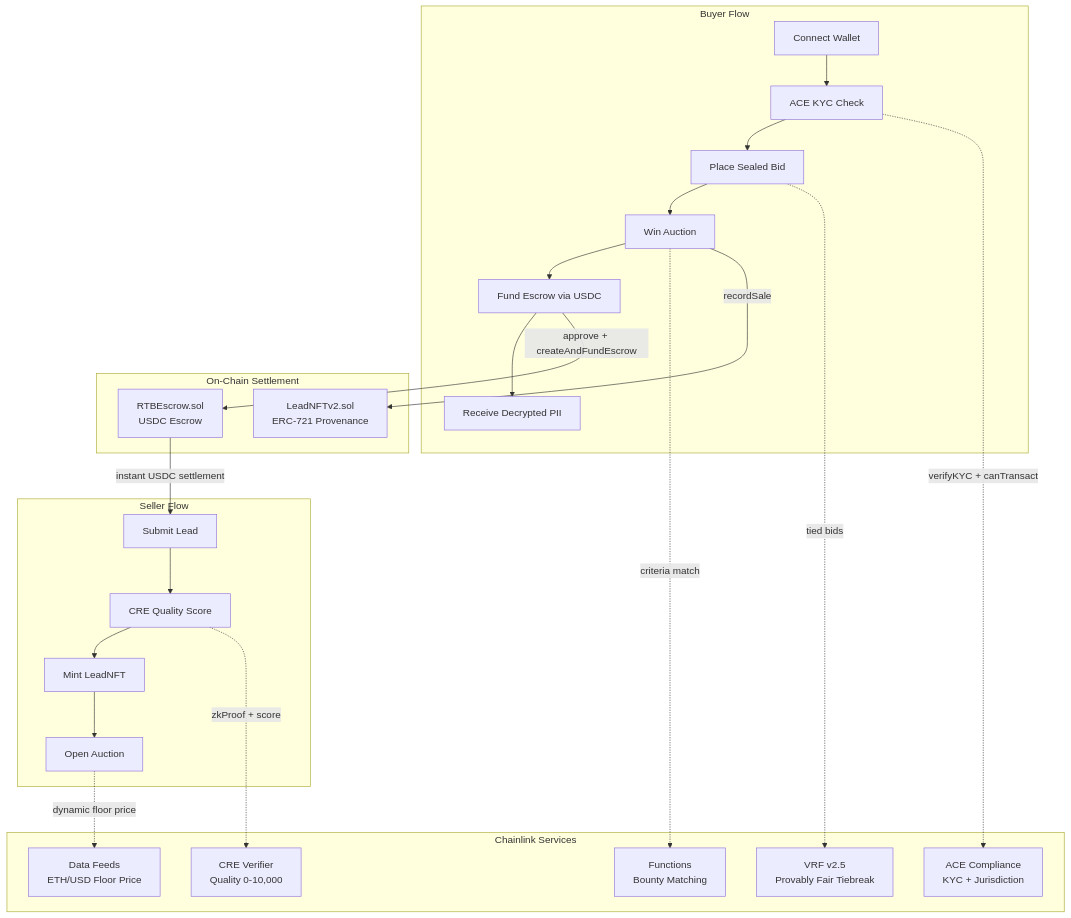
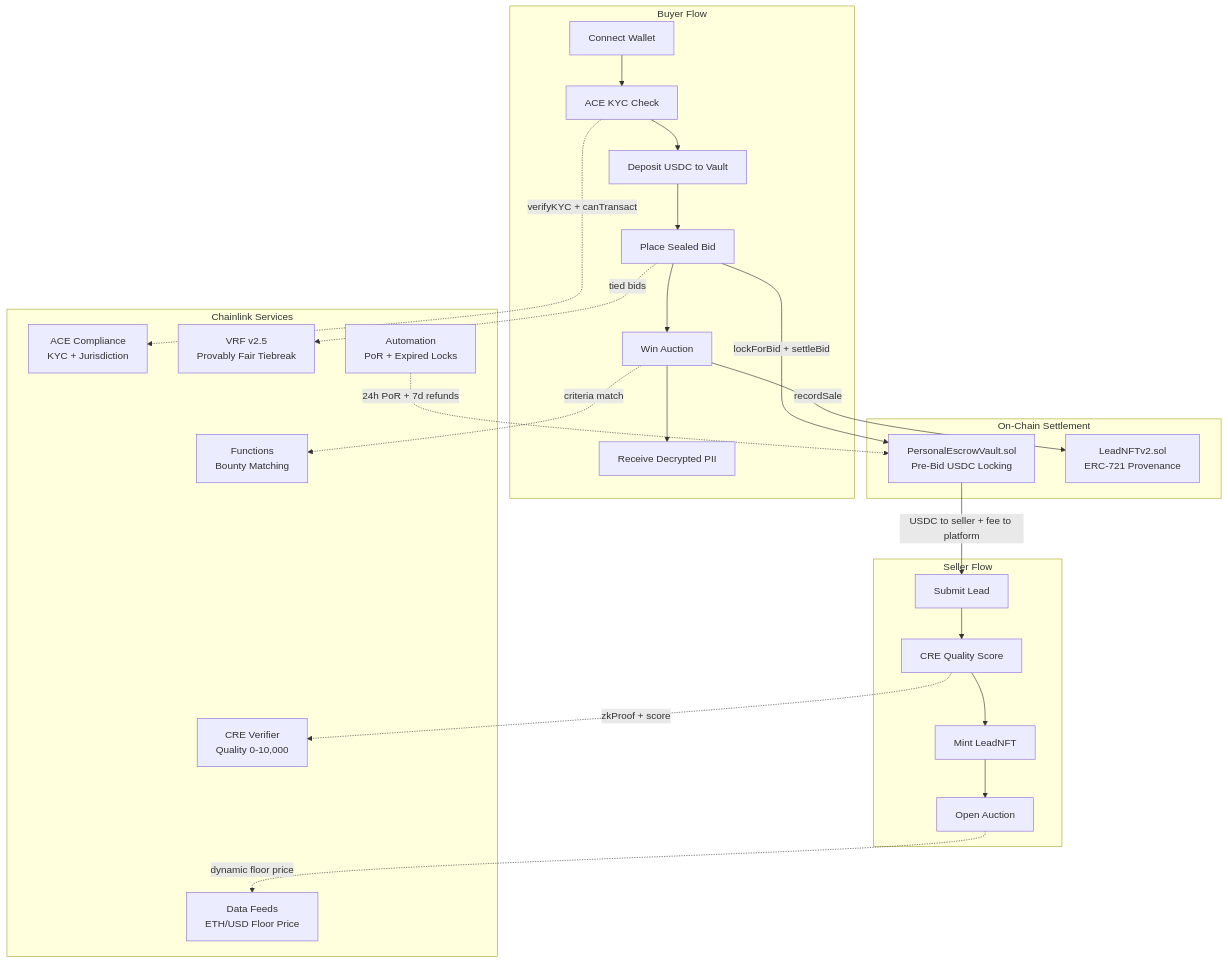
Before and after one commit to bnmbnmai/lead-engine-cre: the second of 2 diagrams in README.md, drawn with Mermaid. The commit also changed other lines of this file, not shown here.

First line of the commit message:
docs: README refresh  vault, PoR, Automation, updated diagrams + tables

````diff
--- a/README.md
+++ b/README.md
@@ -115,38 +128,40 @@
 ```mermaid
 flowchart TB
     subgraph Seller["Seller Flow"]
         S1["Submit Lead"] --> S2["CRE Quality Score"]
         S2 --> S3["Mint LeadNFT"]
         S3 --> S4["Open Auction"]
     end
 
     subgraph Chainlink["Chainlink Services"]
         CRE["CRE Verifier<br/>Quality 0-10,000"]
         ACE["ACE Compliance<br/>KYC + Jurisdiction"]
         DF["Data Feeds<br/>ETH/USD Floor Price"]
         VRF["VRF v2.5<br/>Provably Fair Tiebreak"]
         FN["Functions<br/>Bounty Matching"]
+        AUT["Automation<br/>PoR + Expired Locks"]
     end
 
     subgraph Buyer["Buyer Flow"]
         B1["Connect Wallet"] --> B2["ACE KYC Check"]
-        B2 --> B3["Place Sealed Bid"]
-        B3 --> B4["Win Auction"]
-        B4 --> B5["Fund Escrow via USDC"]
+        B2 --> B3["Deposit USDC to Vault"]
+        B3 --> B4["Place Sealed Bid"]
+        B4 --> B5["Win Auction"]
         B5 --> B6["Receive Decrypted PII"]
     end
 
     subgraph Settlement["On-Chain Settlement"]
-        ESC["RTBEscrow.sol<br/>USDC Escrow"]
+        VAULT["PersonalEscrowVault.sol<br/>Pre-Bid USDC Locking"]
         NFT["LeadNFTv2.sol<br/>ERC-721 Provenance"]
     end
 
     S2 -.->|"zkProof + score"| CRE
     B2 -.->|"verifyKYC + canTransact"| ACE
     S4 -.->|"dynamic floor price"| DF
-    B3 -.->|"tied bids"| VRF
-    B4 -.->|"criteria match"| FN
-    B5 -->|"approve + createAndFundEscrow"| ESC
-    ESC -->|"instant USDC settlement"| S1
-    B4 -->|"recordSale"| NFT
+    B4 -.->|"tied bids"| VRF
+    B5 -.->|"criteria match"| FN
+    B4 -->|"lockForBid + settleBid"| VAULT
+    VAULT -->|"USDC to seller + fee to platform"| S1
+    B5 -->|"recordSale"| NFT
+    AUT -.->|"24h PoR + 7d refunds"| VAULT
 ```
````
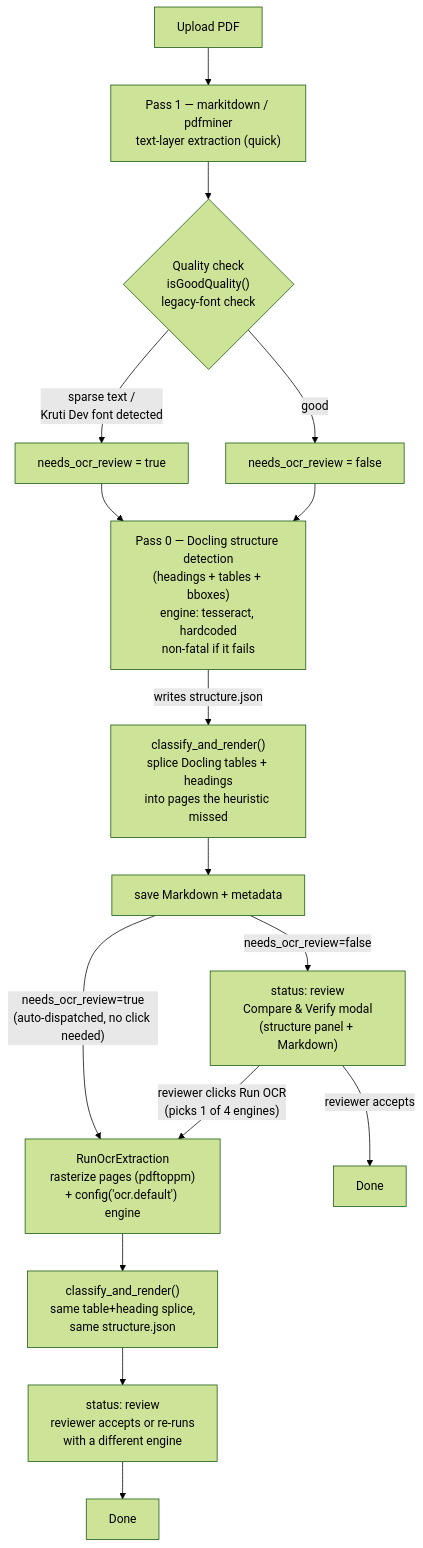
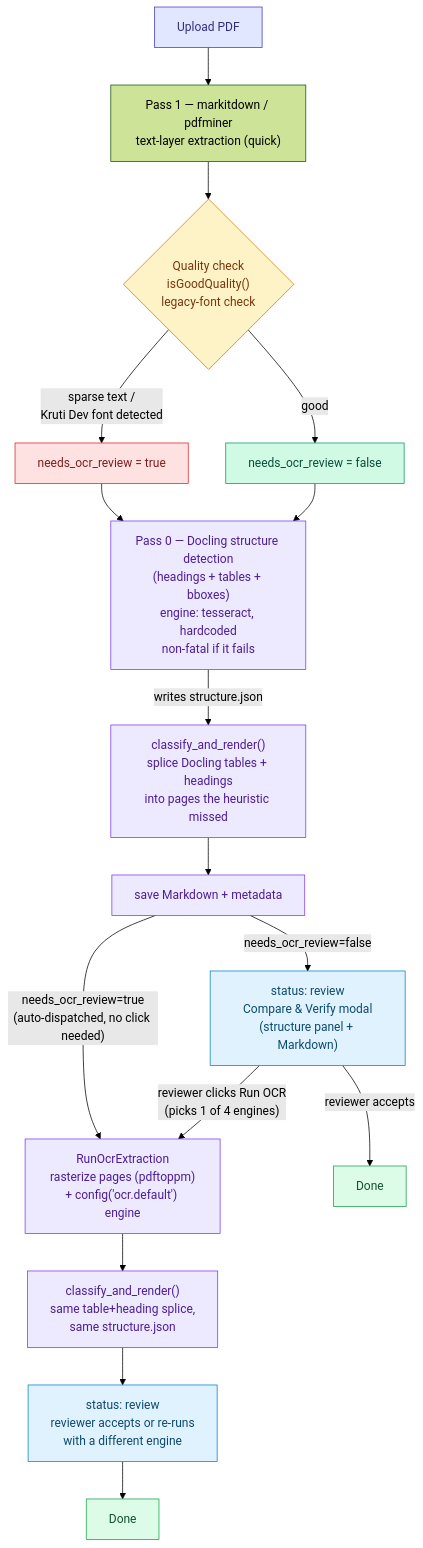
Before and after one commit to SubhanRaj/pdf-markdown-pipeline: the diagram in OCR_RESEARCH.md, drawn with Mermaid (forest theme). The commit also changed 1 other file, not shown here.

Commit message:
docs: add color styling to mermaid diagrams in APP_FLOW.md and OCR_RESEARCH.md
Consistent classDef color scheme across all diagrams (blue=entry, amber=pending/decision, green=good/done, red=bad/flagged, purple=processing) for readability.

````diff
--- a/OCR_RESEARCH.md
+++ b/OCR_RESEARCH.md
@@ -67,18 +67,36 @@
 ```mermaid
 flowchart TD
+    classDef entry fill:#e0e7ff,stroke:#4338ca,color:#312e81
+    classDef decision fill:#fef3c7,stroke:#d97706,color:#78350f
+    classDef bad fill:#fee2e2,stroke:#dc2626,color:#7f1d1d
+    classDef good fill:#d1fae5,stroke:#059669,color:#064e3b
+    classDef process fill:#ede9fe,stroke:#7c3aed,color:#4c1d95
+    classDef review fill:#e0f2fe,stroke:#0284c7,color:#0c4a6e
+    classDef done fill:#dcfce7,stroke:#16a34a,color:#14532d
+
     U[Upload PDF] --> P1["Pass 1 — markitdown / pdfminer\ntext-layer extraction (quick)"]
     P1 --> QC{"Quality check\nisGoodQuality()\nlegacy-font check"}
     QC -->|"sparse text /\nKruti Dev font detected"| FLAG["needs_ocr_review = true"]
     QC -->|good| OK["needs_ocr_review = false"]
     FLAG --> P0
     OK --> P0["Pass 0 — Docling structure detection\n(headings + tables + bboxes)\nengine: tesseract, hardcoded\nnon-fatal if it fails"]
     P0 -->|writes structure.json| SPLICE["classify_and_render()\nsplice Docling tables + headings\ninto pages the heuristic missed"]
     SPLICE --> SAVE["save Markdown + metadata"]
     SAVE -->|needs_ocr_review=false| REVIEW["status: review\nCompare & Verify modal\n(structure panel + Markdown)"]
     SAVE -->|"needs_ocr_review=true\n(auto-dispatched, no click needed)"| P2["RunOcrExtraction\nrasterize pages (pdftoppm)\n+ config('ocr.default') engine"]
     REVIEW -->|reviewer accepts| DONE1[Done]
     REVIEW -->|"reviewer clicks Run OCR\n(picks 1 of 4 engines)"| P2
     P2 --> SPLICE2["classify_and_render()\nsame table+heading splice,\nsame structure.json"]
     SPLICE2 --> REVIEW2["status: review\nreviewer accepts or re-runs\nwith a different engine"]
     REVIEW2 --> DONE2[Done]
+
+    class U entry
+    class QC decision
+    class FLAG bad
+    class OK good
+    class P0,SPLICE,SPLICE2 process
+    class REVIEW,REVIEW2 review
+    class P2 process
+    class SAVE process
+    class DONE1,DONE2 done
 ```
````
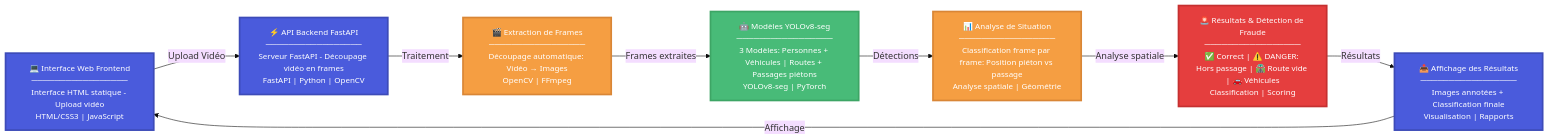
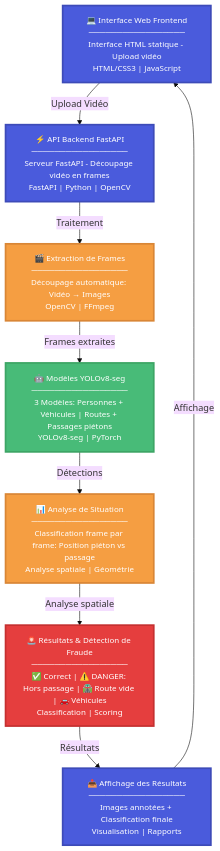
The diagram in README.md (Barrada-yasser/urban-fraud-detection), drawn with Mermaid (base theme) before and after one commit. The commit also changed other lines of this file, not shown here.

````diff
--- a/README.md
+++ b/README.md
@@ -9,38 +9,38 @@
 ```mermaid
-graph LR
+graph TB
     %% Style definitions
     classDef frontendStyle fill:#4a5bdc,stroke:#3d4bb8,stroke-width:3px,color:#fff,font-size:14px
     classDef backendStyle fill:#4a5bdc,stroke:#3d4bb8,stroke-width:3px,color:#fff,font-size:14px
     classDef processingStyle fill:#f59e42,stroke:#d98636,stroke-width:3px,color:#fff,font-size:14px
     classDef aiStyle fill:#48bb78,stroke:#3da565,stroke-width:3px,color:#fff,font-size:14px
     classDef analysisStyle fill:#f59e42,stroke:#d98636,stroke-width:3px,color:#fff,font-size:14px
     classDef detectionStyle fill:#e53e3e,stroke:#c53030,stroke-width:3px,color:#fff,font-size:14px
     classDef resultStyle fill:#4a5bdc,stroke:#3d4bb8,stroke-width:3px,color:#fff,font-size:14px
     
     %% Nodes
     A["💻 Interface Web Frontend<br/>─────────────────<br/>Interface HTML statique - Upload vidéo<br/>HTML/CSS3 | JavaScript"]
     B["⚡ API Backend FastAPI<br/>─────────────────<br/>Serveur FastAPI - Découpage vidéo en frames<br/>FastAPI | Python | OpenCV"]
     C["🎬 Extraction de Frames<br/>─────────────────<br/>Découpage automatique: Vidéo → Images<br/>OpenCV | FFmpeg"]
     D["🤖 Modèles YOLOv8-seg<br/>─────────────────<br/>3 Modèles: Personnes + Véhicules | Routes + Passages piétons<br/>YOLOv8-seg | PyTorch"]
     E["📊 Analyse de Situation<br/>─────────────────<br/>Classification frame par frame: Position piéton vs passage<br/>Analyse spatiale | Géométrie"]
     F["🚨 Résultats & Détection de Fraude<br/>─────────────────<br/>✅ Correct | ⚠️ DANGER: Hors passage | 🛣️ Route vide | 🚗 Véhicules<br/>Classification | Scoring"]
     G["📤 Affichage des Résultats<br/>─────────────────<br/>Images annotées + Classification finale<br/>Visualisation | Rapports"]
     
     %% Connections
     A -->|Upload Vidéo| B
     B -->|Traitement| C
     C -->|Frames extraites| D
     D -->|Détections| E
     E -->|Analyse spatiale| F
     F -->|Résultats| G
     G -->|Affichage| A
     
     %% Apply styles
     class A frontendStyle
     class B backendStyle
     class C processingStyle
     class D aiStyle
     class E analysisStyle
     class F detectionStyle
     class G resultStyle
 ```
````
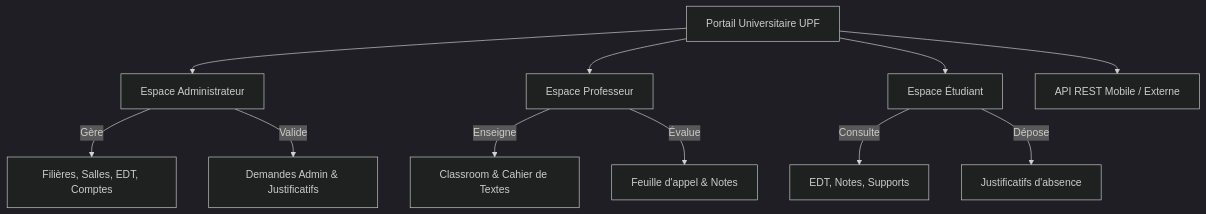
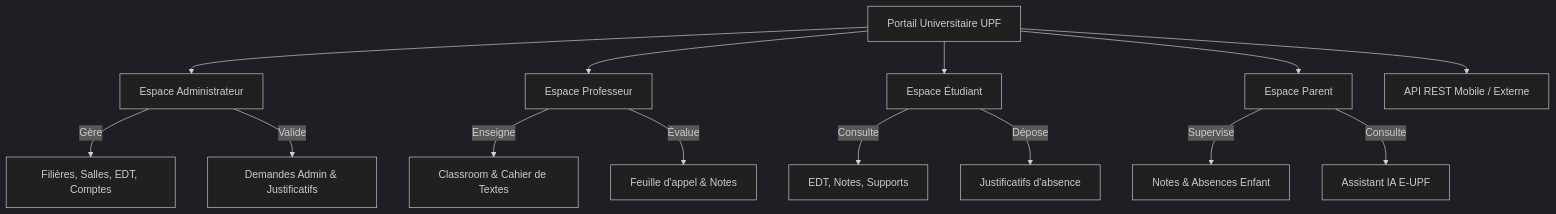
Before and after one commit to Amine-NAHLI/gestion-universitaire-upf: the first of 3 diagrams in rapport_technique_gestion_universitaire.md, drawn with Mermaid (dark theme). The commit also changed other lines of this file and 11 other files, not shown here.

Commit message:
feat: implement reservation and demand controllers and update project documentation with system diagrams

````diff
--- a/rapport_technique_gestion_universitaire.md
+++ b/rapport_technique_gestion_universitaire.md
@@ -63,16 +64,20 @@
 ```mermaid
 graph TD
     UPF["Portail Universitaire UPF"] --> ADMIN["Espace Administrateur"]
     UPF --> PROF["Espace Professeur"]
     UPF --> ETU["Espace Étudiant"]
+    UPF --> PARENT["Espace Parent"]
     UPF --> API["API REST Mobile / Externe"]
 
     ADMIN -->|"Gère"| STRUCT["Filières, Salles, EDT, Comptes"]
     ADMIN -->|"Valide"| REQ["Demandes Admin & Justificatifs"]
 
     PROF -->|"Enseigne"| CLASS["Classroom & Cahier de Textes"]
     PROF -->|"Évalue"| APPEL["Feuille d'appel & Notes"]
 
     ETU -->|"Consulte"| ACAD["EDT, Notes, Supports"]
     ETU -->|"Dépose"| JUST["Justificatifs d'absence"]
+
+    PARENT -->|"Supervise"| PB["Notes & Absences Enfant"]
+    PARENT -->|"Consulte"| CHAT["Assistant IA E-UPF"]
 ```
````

_ _ _ _

### What you need to do
A single number is required: how many lines in the material hold the word "Notes".

### Finished exercise
3